Exercise requirements -
Search the data for the word "shown" and copy each line that has it.

(Records from a data source)
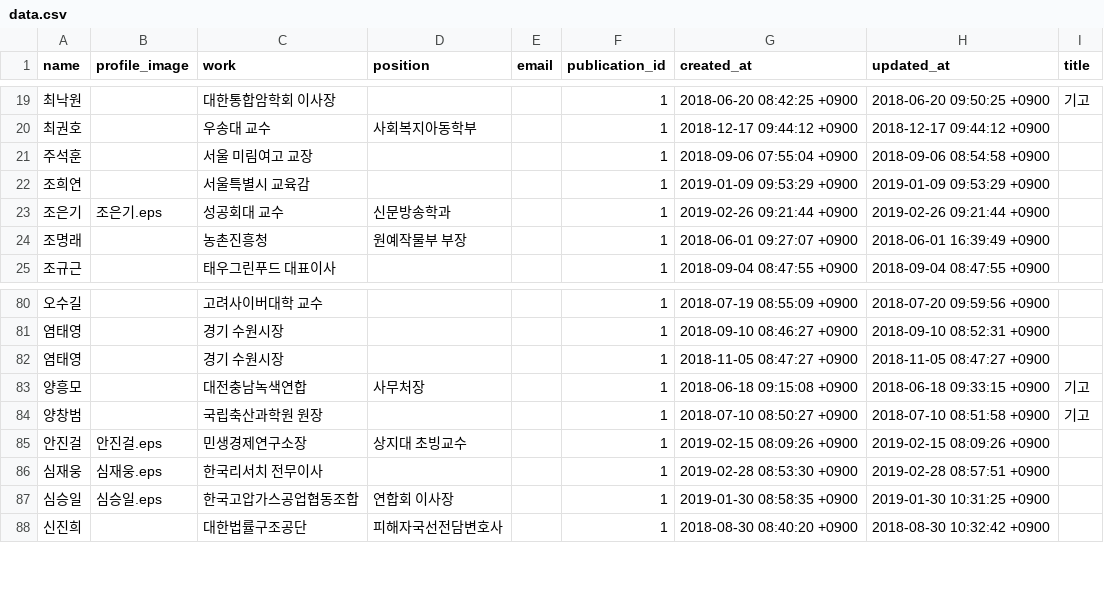
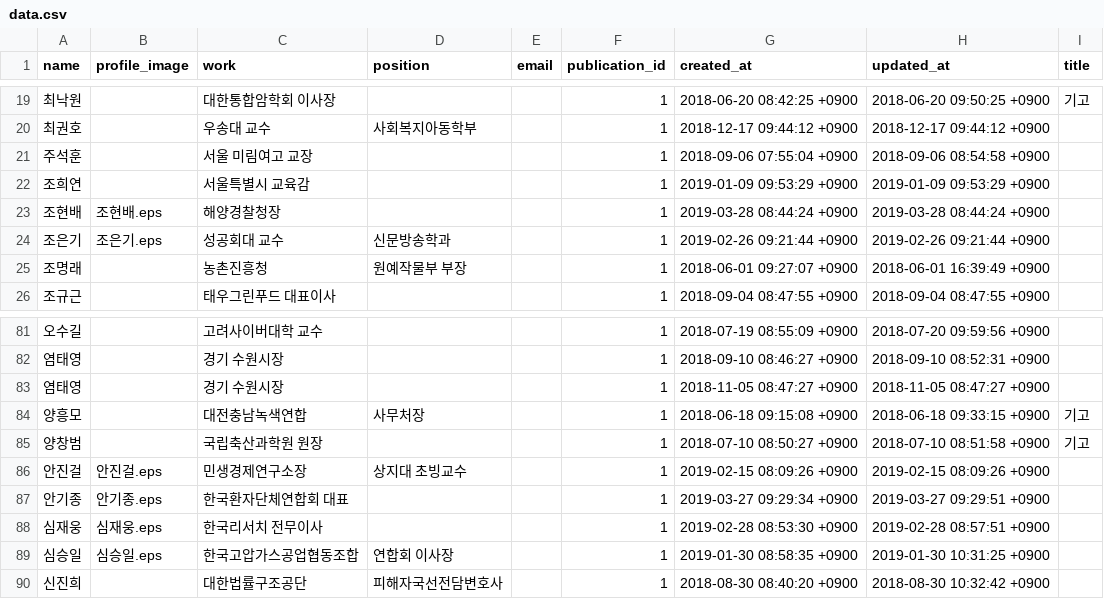
Before and after one commit to smartfty/style_guide, a CSV file: public/1/profile/data.csv, drawn as a sheet; only a part is shown, gaps mark what is left out; the diff names each change by its address in the sheet, - before the commit and + after, or states it on an @@ line.

Commit message:
data.csv update

```diff
--- a/public/1/profile/data.csv
+++ b/public/1/profile/data.csv
+row 23: 조현배 | 조현배.eps | 해양경찰청장 |  |  | 1 | 2019-03-28 08:44:24 +0900 | 2019-03-28 08:44:24 +0900
+row 87: 안기종 | 안기종.eps | 한국환자단체연합회 대표 |  |  | 1 | 2019-03-27 09:29:34 +0900 | 2019-03-27 09:29:51 +0900
```
Also changed, not shown: public/1/opinion/data.csv.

Written reply -
Before and after one commit to smartfty/style_guide, a CSV file: public/1/profile/data.csv, drawn as a sheet; only a part is shown, gaps mark what is left out; the diff names each change by its address in the sheet, - before the commit and + after, or states it on an @@ line.
Also changed, not shown: public/1/opinion/data.csv.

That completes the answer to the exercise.